LITTLE ROCK — The state Lottery Commission cannot be sued by a North Little Rock company that claims to have trademarked the lottery’s name before the lottery existed, the state Supreme Court ruled Thursday.
In a 4-3 decision, the high court dismissed a lawsuit by Alpha Marketing alleging that exclusive rights to the terms "Arkansas Lottery," "Arkansas Lotto" and "Lottery Arkansas" because it has owned trademarks for them since before the Arkansas Scholarship Lottery launched in 2009 — and as far back as 1994 for two of the terms.
Pulaski County Circuit Judge Wendell Griffen last year denied a motion by the state attorney general’s office, which is defending the Lottery Commission in the suit, to dismiss the suit on the argument that the Lottery Commission has immunity from civil suits as a state agency. On Thursday a majority of the Supreme Court justices decided to reverse Griffen’s ruling.
"We hold that the commission is an entity of the state entitled to the defense of sovereign immunity," Justice Josephine Linker Hart wrote in the majority opinion.
State Lottery Director Bishop Woosley said he was "very pleased" with the ruling.
"We always felt like the claim had no merit, and thankfully the court agreed with us. Hopefully we can put this past us and move on," he said.
David Gershner, attorney for Alpha Marketing, said he was disappointed with the ruling but that his client may pursue the issue in another forum.
"Right now the only other options we’re considering are possibly the Arkansas Claims Commission or potentially federal court," he said.
The Arkansas Constitution states that "the state of Arkansas shall never be made defendant in any of her courts." Alpha Marketing argued that the Lottery Commission waived its right to immunity because in its original answer to the lawsuit, the commission asked the court to declare Alpha Marketing’s trademarks invalid, thereby becoming a moving party seeking specific relief and unable to claim immunity.
The Supreme Court rejected that argument, noting that the commission later withdrew that request.
Alpha Marketing also argued that the Arkansas Administrative Procedures Act allows a state agency to be sued if it has unlawfully, unreasonably or capriciously failed, refused or delayed to act.
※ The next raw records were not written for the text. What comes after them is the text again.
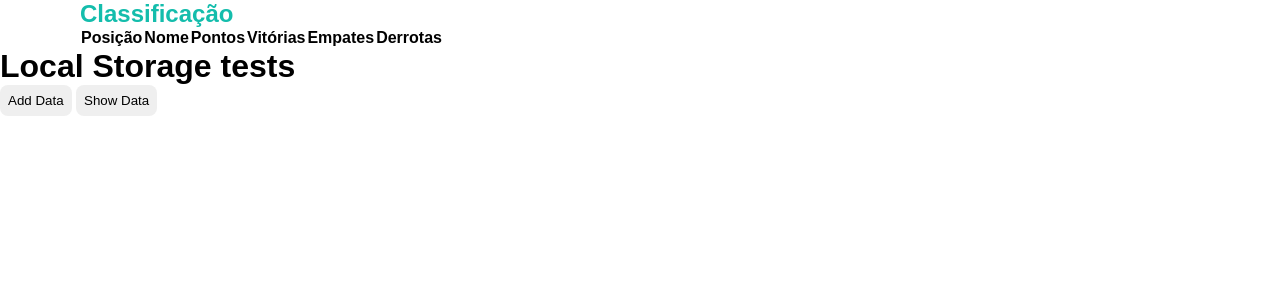
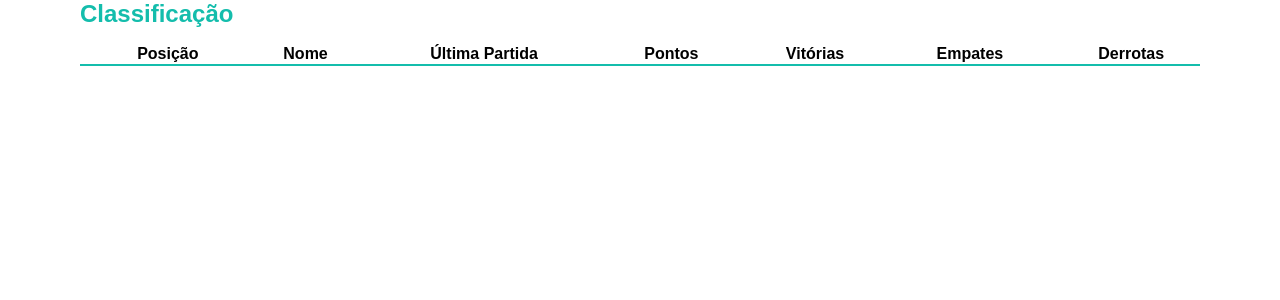
Before and after one commit to pliniohavila/jogo_da_velha, a PHP site: page /ranking.html in a window 1280 px wide. Shown: the part 117-417 px from the top of the page. Run offline with PHP 8.4, Linux system fonts and the light colour scheme; lists and menus that the app fills with data are empty.

Commit message:
Feature: implement table ranking dom element

```diff
--- a/assets/css/styles.css
+++ b/assets/css/styles.css
@@ -40,7 +40,7 @@ header {
 }
 
 main {
-    padding-left: 5rem;
+    padding: 0 5rem;
 }
 
 .main-header h2 {
@@ -79,7 +79,6 @@ table {
     border-collapse: collapse;
 }
 
-/* .tr-middle:nth-child(2) { */
 .tr-middle {
     border-top: 10px solid var(--primary);
     border-bottom: 10px solid var(--primary);
@@ -158,6 +157,43 @@ td.highlight {
     color: #fff;
     background-color: var(--primary);
 }
+
+/* RANKING */
+
+.table-ranking {
+    margin-top: 1rem;
+    width: 100%;
+}
+
+.thead-ranking {
+    width: 100%;
+    border-bottom: 2px solid var(--primary);
+}
+
+.th-ranking {
+    padding-left: 1.5rem;
+}
+
+.tr-ranking {
+    text-align: center;
+}
+
+.tr-ranking > td {
+    padding: 5px 0;
+}
+
+.tr-ranking:nth-child(odd) {
+    color: black;
+    background-color: #abece5;
+}
+
+.tr-ranking:nth-child(even) {
+    color: var(--primary);
+    background-color: var(--secondary);
+}
+
+
+/* MODAL */
 
 .modal {
     display: block;
--- a/assets/js/gameData.js
+++ b/assets/js/gameData.js
@@ -35,9 +35,10 @@ function saveInitialGame(player1, player2) {
 function initialPlayerData(player) {
     const playerData = {
         name: player.name,
-        wind: 0,
+        wins: 0,
         losses: 0,
         ties: 0,
+        points: 0,
         lastTimePlayed: new Date().toISOString()
     }
     return playerData;
--- a/assets/js/showDataGame.js
+++ b/assets/js/showDataGame.js
@@ -1,13 +1,64 @@
 function exibirDados(dataGame) {
-    console.log("dataGame");
-    const lista = document.getElementById('data-game');
-    lista.innerHTML = ''; // Limpa a lista antes de adicionar novos itens
+    const ranking = document.getElementById('data-game');
+    ranking.innerHTML = ''; // Limpa a lista antes de adicionar novos itens
 
-    dataGame.forEach(item => {
-        const li = document.createElement('li');
-        li.textContent = `Nome: ${item.name}, Último Jogo: ${item.lastTimePlayed}`;
-        lista.appendChild(li);
+    dataGame.forEach((dataPlayer, index) => {
+        const row = document.createElement('tr');
+        row.classList.add('tr-ranking');
+        row.appendChild(makeRowColumn(index * 1));
+
+        const {name, wins, losses, ties, points, lastTimePlayed} = checkDataPlayerObject(dataPlayer);
+        row.appendChild(makeRowColumn(name));
+        const dateLastTime = makeRowColumn(formatDate(lastTimePlayed));
+        dateLastTime.setAttribute('datetime', lastTimePlayed);
+        row.appendChild(dateLastTime);
+        row.appendChild(makeRowColumn(points));
+        row.appendChild(makeRowColumn(wins));
+        row.appendChild(makeRowColumn(ties));
+        row.appendChild(makeRowColumn(losses));
+
+        ranking.appendChild(row);
     });
+}
+
+function checkDataPlayerObject(obj) {
+    const expectedProperties = {
+        name: '',
+        wind: 0,
+        losses: 0,
+        ties: 0,
+        points: 0,
+        lastTimePlayed: ''
+    };
+
+    for (const prop in expectedProperties) {
+        if (!obj.hasOwnProperty(prop))
+            obj[prop] = expectedProperties[prop];
+    }
+    return obj;
+}
+
+function makeRowColumn(dataColumn) {
+    const rowColumn = document.createElement('td');
+    rowColumn.textContent = dataColumn;
+    return rowColumn;
+}
+
+function formatDate(dateISO) {
+    const date = new Date(dateISO);
+    const options = {
+        year: 'numeric',
+        month: '2-digit',
+        day: '2-digit',
+        hour: '2-digit',
+        minute: '2-digit',
+        timeZone: 'America/Sao_Paulo'
+    };
+
+    const fmt = new Intl.DateTimeFormat('pt-BR', options);
+    let dateWithoutComma = fmt.format(date).replace(', ', ' às ');
+    let dateFmt = `Dia ${dateWithoutComma} horas`;
+    return dateFmt;
 }
 
 const gameStoragedData = JSON.parse(localStorage.getItem(KEY_DATA_GAME));
--- a/ranking.html
+++ b/ranking.html
@@ -21,53 +21,24 @@
             <h2>Classificação</h2>
         </div>
         <table class="table-ranking">
-            <thead>
+            <thead class="thead-ranking">
                 <tr>
-                    <th>Posição</th>
-                    <th>Nome</th>
-                    <th>Pontos</th>
-                    <th>Vitórias</th>
-                    <th>Empates</th>
-                    <th>Derrotas</th>
+                    <th class="th-ranking">Posição</th>
+                    <th class="th-ranking">Nome</th>
+                    <th class="th-ranking">Última Partida</th>
+                    <th class="th-ranking">Pontos</th>
+                    <th class="th-ranking">Vitórias</th>
+                    <th class="th-ranking">Empates</th>
+                    <th class="th-ranking">Derrotas</th>
                 </tr>
             </thead>
+            <tbody class="tbody-ranking" id="data-game">
+
+            </tbody>
         </table>
 
     </main>
-
-
-    <h1>Local Storage tests</h1>
-
-    <button onclick="addData()">Add Data</button>
-    <button onclick="getData()">Show Data</button>
-    <!-- <div id="data-game"></div> -->
-    <ul id="data-game"></ul>
-
-    <!-- const playerData = {
-        name: player.name,
-        wind: 0,
-        losses: 0,
-        ties: 0,
-        lastTimePlayed: new Date().toISOString()
-    } -->
-
-
 </body>
-<script>
-function getData() {
-    const storedUserData = localStorage.getItem('tic-tac-toe')
-
-    const showDiv = document.getElementById('id');
-
-    if (storedUserData) {
-        const userData = JSON.parse(storedUserData);
-        console.log(userData);
-    } else {
-        console.log('User data not found in local storage');
-    }
-}
-
-</script>
 <script src="assets/js/gameData.js"></script>
 <script src="assets/js/showDataGame.js"></script>
 </html>
```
The company said the attorney general’s office in 2009 sent owner Ed Dozier a letter threatening legal action if he continued to use the lottery-related terms he had trademarked, and later sent another letter informing him that there would be no legal action at that time. In oral arguments before the Supreme Court earlier this month, an attorney for Alpha Marketing compared the letters to the actions of "a schoolyard bully."
The Supreme Court said Thursday in its majority opinion that the Administrative Procedures Act applies only to rule-making procedures and does not apply to the present case. It also said there was no failure to act because the lottery commission did act when it sent, through the attorney general’s office, a letter threatening legal action.
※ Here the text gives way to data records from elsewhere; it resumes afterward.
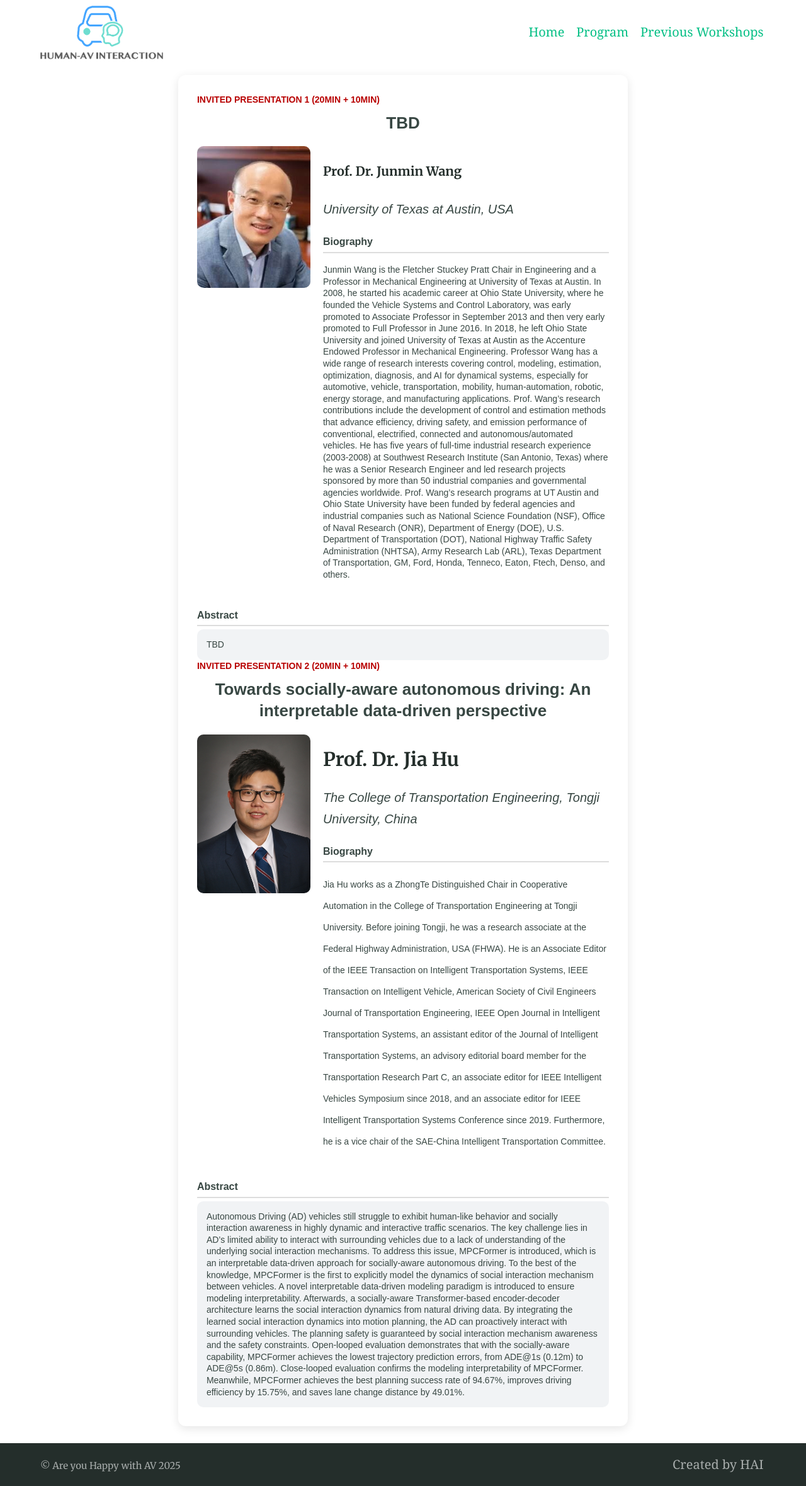
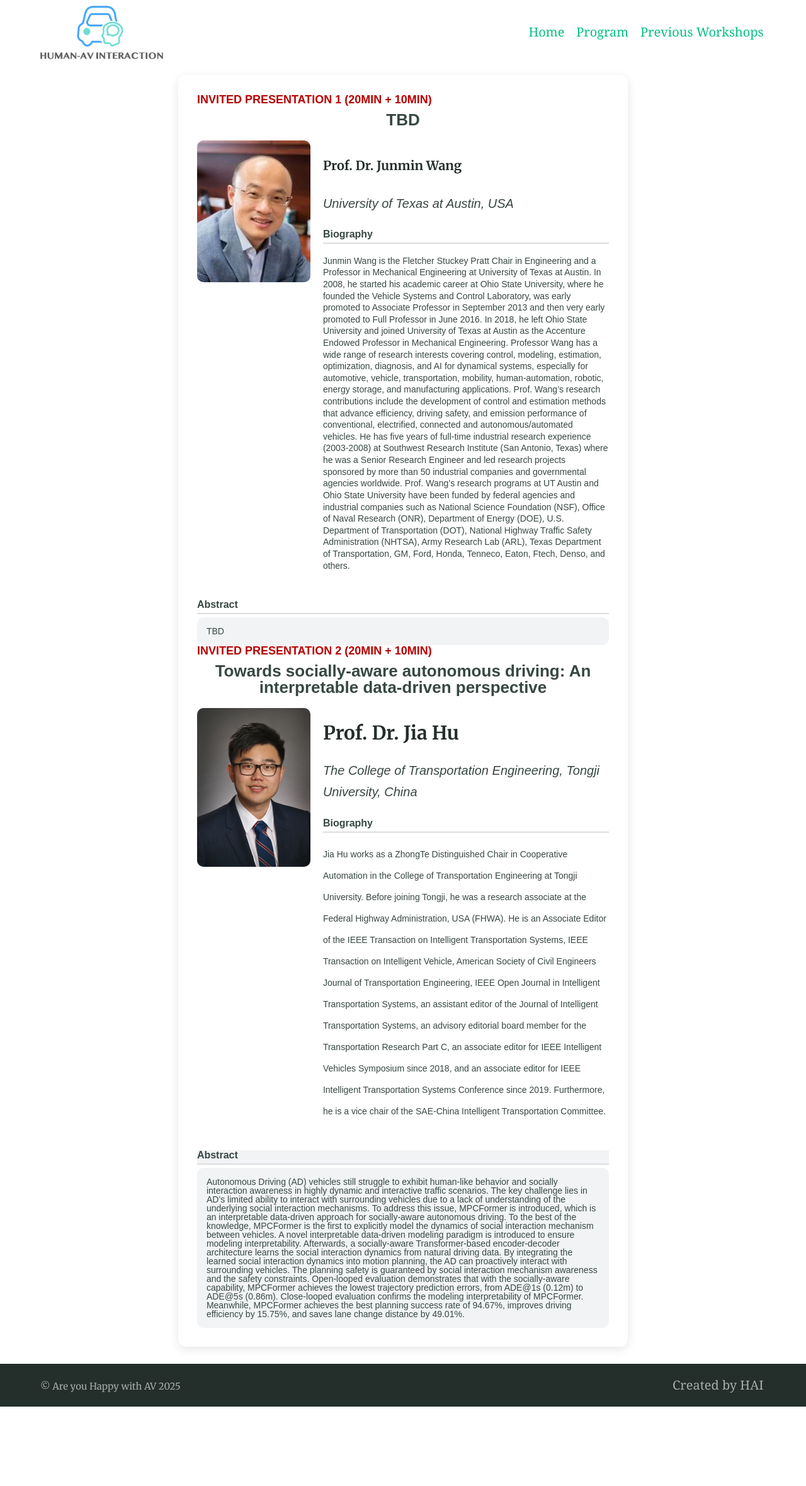
Before and after one commit to Are-You-Happy-with-AV/are-you-happy-with-av.github.io, a Jekyll site: the page built from test.md, in a window 1280 px wide. Shown: the whole page at 63% size. Built offline with Jekyll 4.4.1, drawn with Linux system fonts in a browser that asks for light colours; our own code applies the rules of GitHub Pages for plain Markdown files; after the commit the page ends 2233 px from its top, so only the background shows below that.

Commit message:
Update test.md

```diff
--- a/test.md
+++ b/test.md
@@ -1,7 +1,7 @@
-<div style="background:#fff; border-radius:12px; padding:30px; max-width:1200px; margin:auto; box-shadow:0 4px 15px rgba(0,0,0,0.1); font-family:Arial, sans-serif; line-height:1.33;">
+<div style="background:#fff; border-radius:12px; padding:30px; max-width:1200px; margin:auto; box-shadow:0 4px 15px rgba(0,0,0,0.1); font-family:Arial, sans-serif; line-height:1.0;">
 
 <!-- Title -->
-  <div style="color:#b80000; font-weight:bold; margin-bottom:10px; font-size:14px;">
+  <div style="color:#b80000; font-weight:bold; margin-bottom:10px; font-size:18px;">
     INVITED PRESENTATION 1 (20MIN + 10MIN)
   </div>
 
@@ -30,7 +30,7 @@
   </div>
 
   <!-- Title -->
-  <div style="color:#b80000; font-weight:bold; margin-bottom:10px; font-size:14px;">
+  <div style="color:#b80000; font-weight:bold; margin-bottom:10px; font-size:18px;">
     INVITED PRESENTATION 2 (20MIN + 10MIN)
   </div>
 
@@ -53,7 +53,7 @@
   </div>
 
   <!-- Abstract -->
-  <div style="font-weight:bold; margin-top:20px; margin-bottom:5px; font-size:16px; border-bottom:2px solid #ddd; padding-bottom:5px;">Abstract</div>
+  <div style="background:#f1f3f5;font-weight:bold; margin-top:20px; margin-bottom:5px; font-size:16px; border-bottom:2px solid #ddd; padding-bottom:5px;">Abstract</div>
   <div style="background:#f1f3f5; padding:15px; border-radius:10px; font-size:14px;">
    Autonomous Driving (AD) vehicles still struggle to exhibit human-like behavior and socially interaction awareness in highly dynamic and interactive traffic scenarios. The key challenge lies in AD’s limited ability to interact with surrounding vehicles due to a lack of understanding of the underlying social interaction mechanisms. To address this issue, MPCFormer is introduced, which is an interpretable data-driven approach for socially-aware autonomous driving. To the best of the knowledge, MPCFormer is the first to explicitly model the dynamics of social interaction mechanism between vehicles. A novel interpretable data-driven modeling paradigm is introduced to ensure modeling interpretability. Afterwards, a socially-aware Transformer-based encoder-decoder architecture learns the social interaction dynamics from natural driving data. By integrating the learned social interaction dynamics into motion planning, the AD can proactively interact with surrounding vehicles. The planning safety is guaranteed by social interaction mechanism awareness and the safety constraints. Open-looped evaluation demonstrates that with the socially-aware capability, MPCFormer achieves the lowest trajectory prediction errors, from ADE@1s (0.12m) to ADE@5s (0.86m). Close-looped evaluation confirms the modeling interpretability of MPCFormer. Meanwhile, MPCFormer achieves the best planning success rate of 94.67%, improves driving efficiency by 15.75%, and saves lane change distance by 49.01%.
   </div>
```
Alpha Marketing also argued that the attorney general’s letter constituted an illegal taking of intellectual property. The Supreme Court said in its majority opinion that "the undisputed facts demonstrate that the attorney general’s office effectively retracted the alleged threat to take Alpha’s property."
Joining Hart in the majority opinion were Chief Justice Jim Hannah, Justice Karen Baker and Special Justice J. Shepherd Russell III, filling in for Justice Cliff Hoofman, who did not participate. Russell wrote in a separate opinion that he agreed with the majority’s conclusion but was not convinced that the Lottery Commission had waived immunity even in its first answer to the lawsuit.
Justices Donald Corbin, Paul Danielson and Courtney Hudson Goodson dissented.
Danielson wrote an opinion in which he said it was "abundantly clear" that the Lottery Commission had waived immunity by asking the circuit judge to rule Alpha Marketing’s trademarks invalid.
"Once the state has sought specific relief, the defense of sovereign immunity has been waived, period. It cannot be ‘unwaived’ by simply pleading sovereign immunity in a subsequent pleading!" Danielson wrote.
Goodson wrote an opinion in which she said that allowing a litigant to waive immunity and then retract it "would effectively write the law of waiver out of existence."